Image comparison data:
· · ·
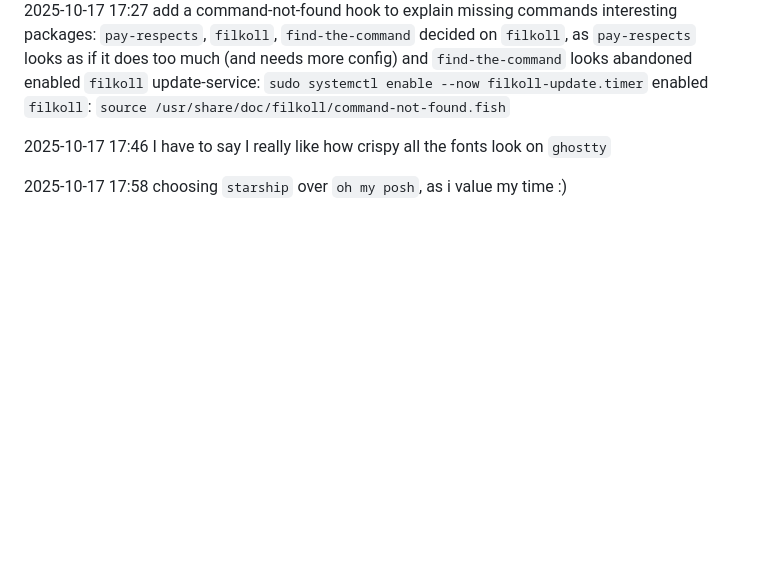
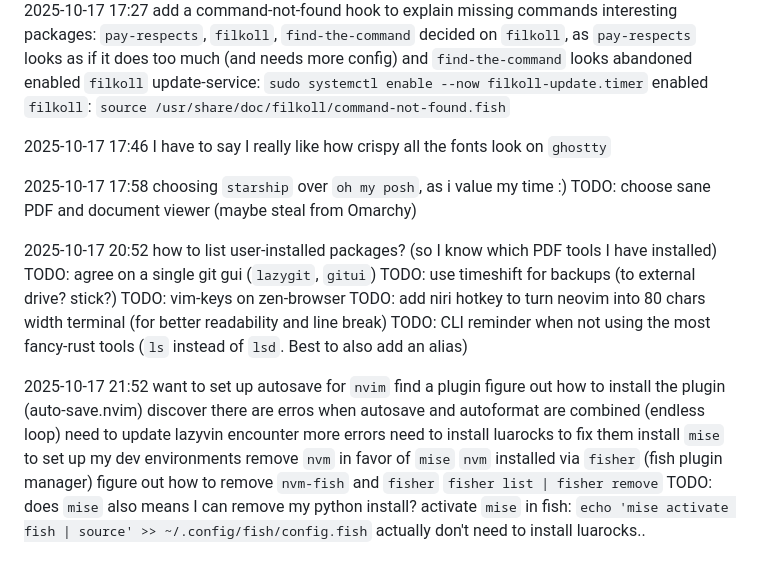
Before and after one commit to altgans/altgans.github.io, a Markdown page: src/posts/linux-setup.md, the part around the change. Rendered like a GitHub page; blank space fills up the shorter version.

Commit message:
Add nvim setup

```diff
--- a/src/posts/linux-setup.md
+++ b/src/posts/linux-setup.md
@@ -252,3 +252,29 @@ I have to say I really like how crispy all the fonts look on `ghostty`
 
 2025-10-17 17:58
 choosing `starship` over `oh my posh`, as i value my time :)
+TODO: choose sane PDF and document viewer (maybe steal from Omarchy)
+
+2025-10-17 20:52
+how to list user-installed packages? (so I know which PDF tools I have installed)
+TODO: agree on a single git gui (`lazygit`, `gitui`)
+TODO: use timeshift for backups (to external drive? stick?)
+TODO: vim-keys on zen-browser
+TODO: add niri hotkey to turn neovim into 80 chars width terminal (for better readability and line break)
+TODO: CLI reminder when not using the most fancy-rust tools (`ls` instead of `lsd`. Best to also add an alias)
+
+2025-10-17 21:52
+want to set up autosave for `nvim`
+find a plugin
+figure out how to install the plugin (auto-save.nvim)
+discover there are erros when autosave and autoformat are combined (endless loop)
+need to update lazyvin
+encounter more errors
+need to install luarocks to fix them
+install `mise` to set up my dev environments
+remove `nvm` in favor of `mise`
+`nvm` installed via `fisher` (fish plugin manager)
+figure out how to remove `nvm-fish` and `fisher`
+`fisher list | fisher remove`
+TODO: does `mise` also means I can remove my python install?
+activate `mise` in fish: `echo 'mise activate fish | source' >> ~/.config/fish/config.fish`
+actually don't need to install luarocks..
```
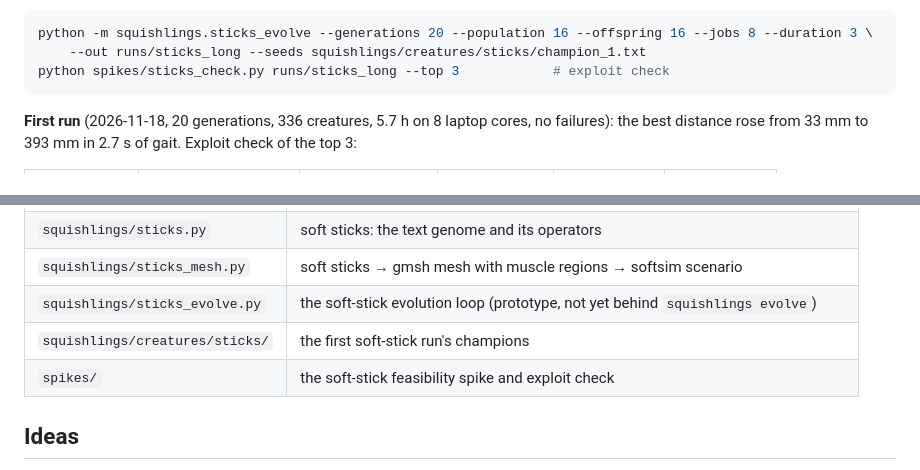
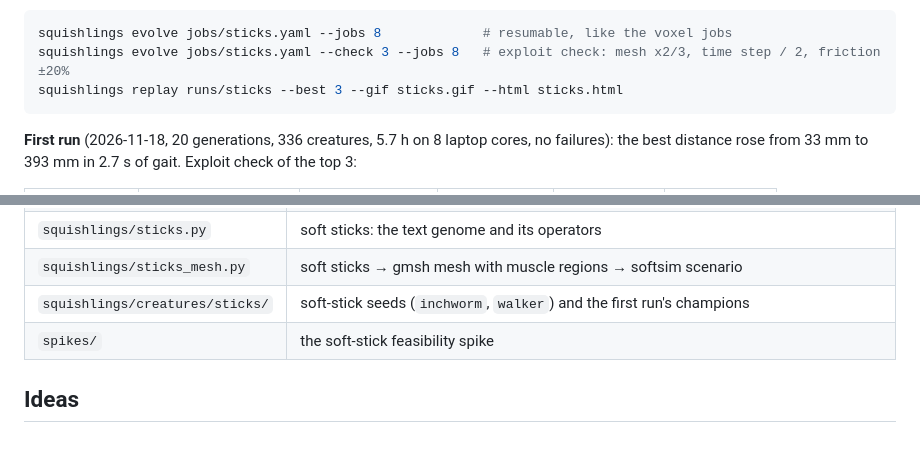
Before and after one commit to BoredAmi/squishlings, a Markdown page: README.md, 2 parts joined by grey strips. GitHub-like rendering; blank space fills up the shorter version.

````diff
--- a/README.md
+++ b/README.md
@@ -107,9 +107,9 @@ How the encoding works:
   directly; that is the next step.
 
 ```bash
-python -m squishlings.sticks_evolve --generations 20 --population 16 --offspring 16 --jobs 8 --duration 3 \
-    --out runs/sticks_long --seeds squishlings/creatures/sticks/champion_1.txt
-python spikes/sticks_check.py runs/sticks_long --top 3            # exploit check
+squishlings evolve jobs/sticks.yaml --jobs 8             # resumable, like the voxel jobs
+squishlings evolve jobs/sticks.yaml --check 3 --jobs 8   # exploit check: mesh x2/3, time step / 2, friction ±20%
+squishlings replay runs/sticks --best 3 --gif sticks.gif --html sticks.html
 ```
 
 **First run** (2026-11-18, 20 generations, 336 creatures, 5.7 h on 8 laptop cores, no failures): the best distance
@@ -145,8 +178,7 @@ The design, the problems found while building it, and the results are in
 | `squishlings/sticks.py` | soft sticks: the text genome and its operators |
 | `squishlings/sticks_mesh.py` | soft sticks → gmsh mesh with muscle regions → softsim scenario |
-| `squishlings/sticks_evolve.py` | the soft-stick evolution loop (prototype, not yet behind `squishlings evolve`) |
-| `squishlings/creatures/sticks/` | the first soft-stick run's champions |
-| `spikes/` | the soft-stick feasibility spike and exploit check |
+| `squishlings/creatures/sticks/` | soft-stick seeds (`inchworm`, `walker`) and the first run's champions |
+| `spikes/` | the soft-stick feasibility spike |
 
 ## Ideas
 
````
Also changed, not shown: other parts of README.md (+34 -1 lines), docs/design/soft-sticks.md (+3 -0 lines), docs/media/sticks_long_archive.png (added), 10 other files.
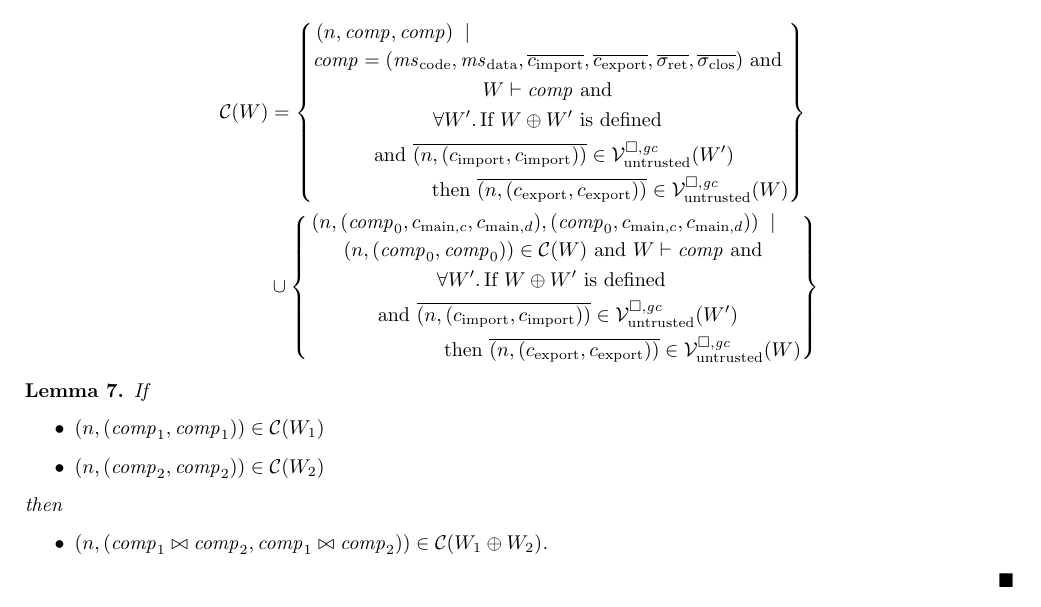
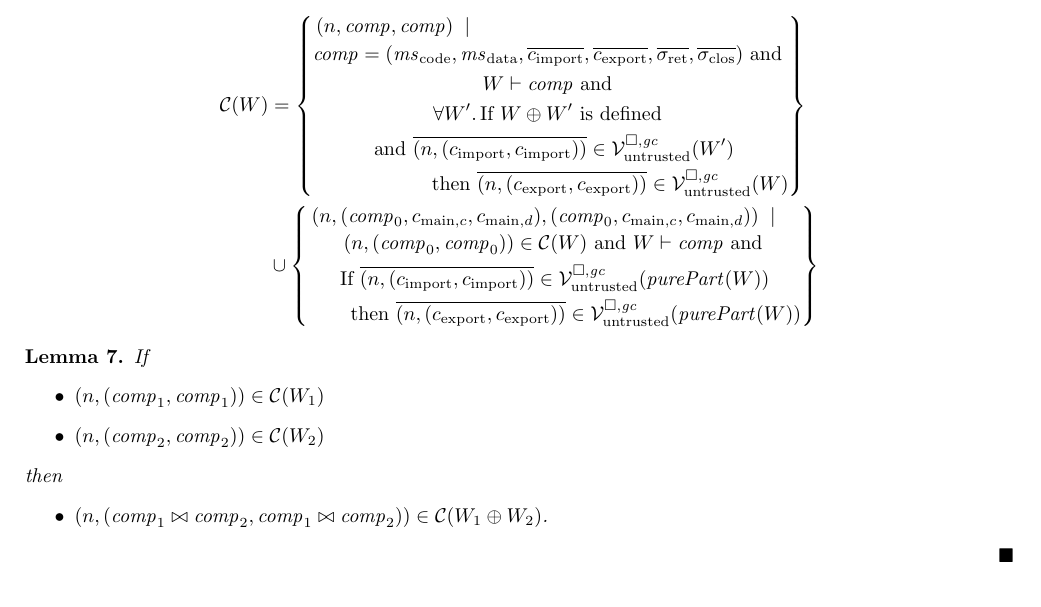
Before and after one commit to dominiquedevriese/capability-machine-reasoning-on-paper, a LaTeX document (fully-abstract-comp/technical-report.tex): part of page 25 of 35, cut so that both start at the same text. Compiled offline with pdfLaTeX.

Commit message:
Modify proposed component relation to require purity of imports and exports.

```diff
--- a/fully-abstract-comp/technical-report.tex
+++ b/fully-abstract-comp/technical-report.tex
@@ -2220,9 +2220,8 @@ Note: we don't require the readcondition in the trusted case because trusted cod
      \npair{(\var{comp}_0,c_{\mathrm{main},c}, c_{\mathrm{main},d}),(\var{comp}_0,c_{\mathrm{main},c}, c_{\mathrm{main},d})} \;\mid \;\\
      \npair{(\var{comp}_0,\var{comp}_0)} \in \lrcomp(W) \tand
       W \vdash \var{comp} \tand\\
-      \forall W' \ldotp \text{If } W \oplus W' \text{ is defined }\\
-      \tand \overline{\npair{(c_{\mathrm{import}},c_{\mathrm{import}})}} \in \lrv(W')\\
-      \text{then } \overline{\npair{(c_{\mathrm{export}},c_{\mathrm{export}})}} \in \lrv(W)
+      \text{If } \overline{\npair{(c_{\mathrm{import}},c_{\mathrm{import}})}} \in \lrv(\purePart{W})\\
+      \text{then } \overline{\npair{(c_{\mathrm{export}},c_{\mathrm{export}})}} \in \lrv(\purePart{W})
   \end{multlined}
     \right\}
 \end{align*}
```
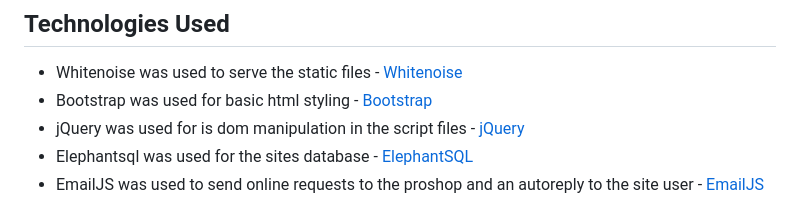
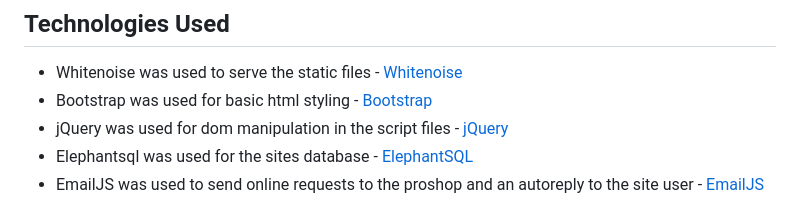
Before and after one commit to NDOMINEY/Woodland-heath-golf-club, a Markdown page: README.md, the part around the change. GitHub-like rendering.

Commit message:
Amend typo in README Technologies

```diff
--- a/README.md
+++ b/README.md
@@ -83,7 +83,7 @@ Please see below a table showing the key requirements of the site and their impo
 
 - Whitenoise was used to serve the static files - [Whitenoise](https://whitenoise.readthedocs.io/en/stable/)
 - Bootstrap was used for basic html styling - [Bootstrap](https://getbootstrap.com/)
-- jQuery was used for is dom manipulation in the script files - [jQuery](https://jquery.com/)
+- jQuery was used for dom manipulation in the script files - [jQuery](https://jquery.com/)
 - Elephantsql was used for the sites database - [ElephantSQL](https://customer.elephantsql.com/)
 - EmailJS was used to send online requests to the proshop and an autoreply to the site user - [EmailJS](https://www.emailjs.com/)
 
```
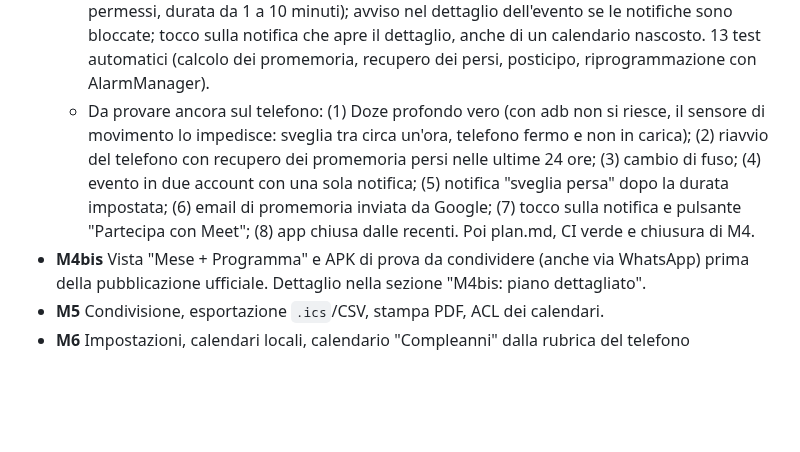
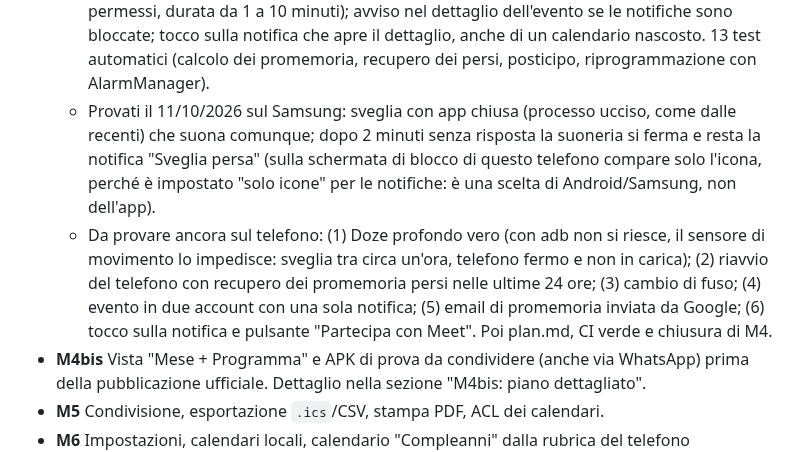
Before and after one commit to giansalvo/GGCalendarMobile, a Markdown page: app_planning/plan.md, the part around the change. GitHub-like rendering; blank space fills up the shorter version.

Commit message:
Plan: M4 killed-app and missed-alarm tests
Co-Authored-By: Claude Sonnet 5.5 <noreply@anthropic.com>

```diff
--- a/app_planning/plan.md
+++ b/app_planning/plan.md
@@ -196,7 +196,8 @@ I test xUnit (`tests/GGCalendar.Core.Tests`) vengono tradotti in JUnit con gli s
 - **M4** Notifiche: popup, sveglia (durata impostabile da 1 a 10 minuti, predefinita 2), promemoria email, riavvio, onboarding dei permessi. Dettaglio nella sezione "M4: piano dettagliato".
   - Aggiunta dell'11/10/2026: vista **"Sveglie attive"** (voce nel menu laterale, sotto "Notifiche e sveglie"): elenco delle sveglie che suoneranno nei prossimi 60 giorni, in ordine di ora, con data e ora in cui suonano, titolo dell'evento, quanti minuti prima dell'evento sono, **tempo rimanente** (aggiornato ogni 15 secondi) ed etichetta "Posticipata" per i posticipi. Il tocco apre il dettaglio dell'evento. Include solo i promemoria di tipo Sveglia non ancora suonati e i posticipi di sveglie. Ogni riga ha un pulsante per la **chiusura anticipata** (con conferma): la sveglia non suona più, viene tolta da AlarmManager e l'evento resta nel calendario; vale anche per un posticipo. Fatto e provato sul Samsung.
   - Stato all'11/10/2026 (in corso): passi 1-5 e 7 fatti, CI verde fino al commit 98db86f. Provati sul Samsung: popup all'ora giusta; sveglia con suoneria in loop come allarme di sistema (`setAlarmClock` + servizio in primo piano di tipo `systemExempted`); schermata a tutto schermo che si apre anche a telefono in uso e a schermo spento (titolo, ora, luogo, descrizione, scelta del posticipo 5/10/15/30/60 minuti, "Ferma la sveglia", testi grandi e centrati, "si ferma da sola dopo N minuti"); posticipo che torna a suonare all'ora giusta; due sveglie insieme in coda; schermata "Notifiche e sveglie" dal menu laterale (stato dei permessi, durata da 1 a 10 minuti); avviso nel dettaglio dell'evento se le notifiche sono bloccate; tocco sulla notifica che apre il dettaglio, anche di un calendario nascosto. 13 test automatici (calcolo dei promemoria, recupero dei persi, posticipo, riprogrammazione con AlarmManager).
-  - Da provare ancora sul telefono: (1) Doze profondo vero (con adb non si riesce, il sensore di movimento lo impedisce: sveglia tra circa un'ora, telefono fermo e non in carica); (2) riavvio del telefono con recupero dei promemoria persi nelle ultime 24 ore; (3) cambio di fuso; (4) evento in due account con una sola notifica; (5) notifica "sveglia persa" dopo la durata impostata; (6) email di promemoria inviata da Google; (7) tocco sulla notifica e pulsante "Partecipa con Meet"; (8) app chiusa dalle recenti. Poi plan.md, CI verde e chiusura di M4.
+  - Provati il 11/10/2026 sul Samsung: sveglia con app chiusa (processo ucciso, come dalle recenti) che suona comunque; dopo 2 minuti senza risposta la suoneria si ferma e resta la notifica "Sveglia persa" (sulla schermata di blocco di questo telefono compare solo l'icona, perché è impostato "solo icone" per le notifiche: è una scelta di Android/Samsung, non dell'app).
+  - Da provare ancora sul telefono: (1) Doze profondo vero (con adb non si riesce, il sensore di movimento lo impedisce: sveglia tra circa un'ora, telefono fermo e non in carica); (2) riavvio del telefono con recupero dei promemoria persi nelle ultime 24 ore; (3) cambio di fuso; (4) evento in due account con una sola notifica; (5) email di promemoria inviata da Google; (6) tocco sulla notifica e pulsante "Partecipa con Meet". Poi plan.md, CI verde e chiusura di M4.
 - **M4bis** Vista "Mese + Programma" e APK di prova da condividere (anche via WhatsApp) prima della pubblicazione ufficiale. Dettaglio nella sezione "M4bis: piano dettagliato".
 - **M5** Condivisione, esportazione `.ics`/CSV, stampa PDF, ACL dei calendari.
 - **M6** Impostazioni, calendari locali, calendario "Compleanni" dalla rubrica del telefono (`READ_CONTACTS`, vedi M2), importazione `.ics`, suoni personalizzati, secondo fuso orario, rifinitura i18n, aggiornamenti in-app; aggiornamento del desktop C# per `ggAlarm`.
```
· · ·
*WHAT NEEDS TO BE DONE*:
Where does the string "creatures" appear in the records above? Return every line that holds it.

*PROBLEM SOLUTION*:
-    --out runs/sticks_long --seeds squishlings/creatures/sticks/champion_1.txt
 **First run** (2026-11-18, 20 generations, 336 creatures, 5.7 h on 8 laptop cores, no failures): the best distance
-| `squishlings/creatures/sticks/` | the first soft-stick run's champions |
+| `squishlings/creatures/sticks/` | soft-stick seeds (`inchworm`, `walker`) and the first run's champions |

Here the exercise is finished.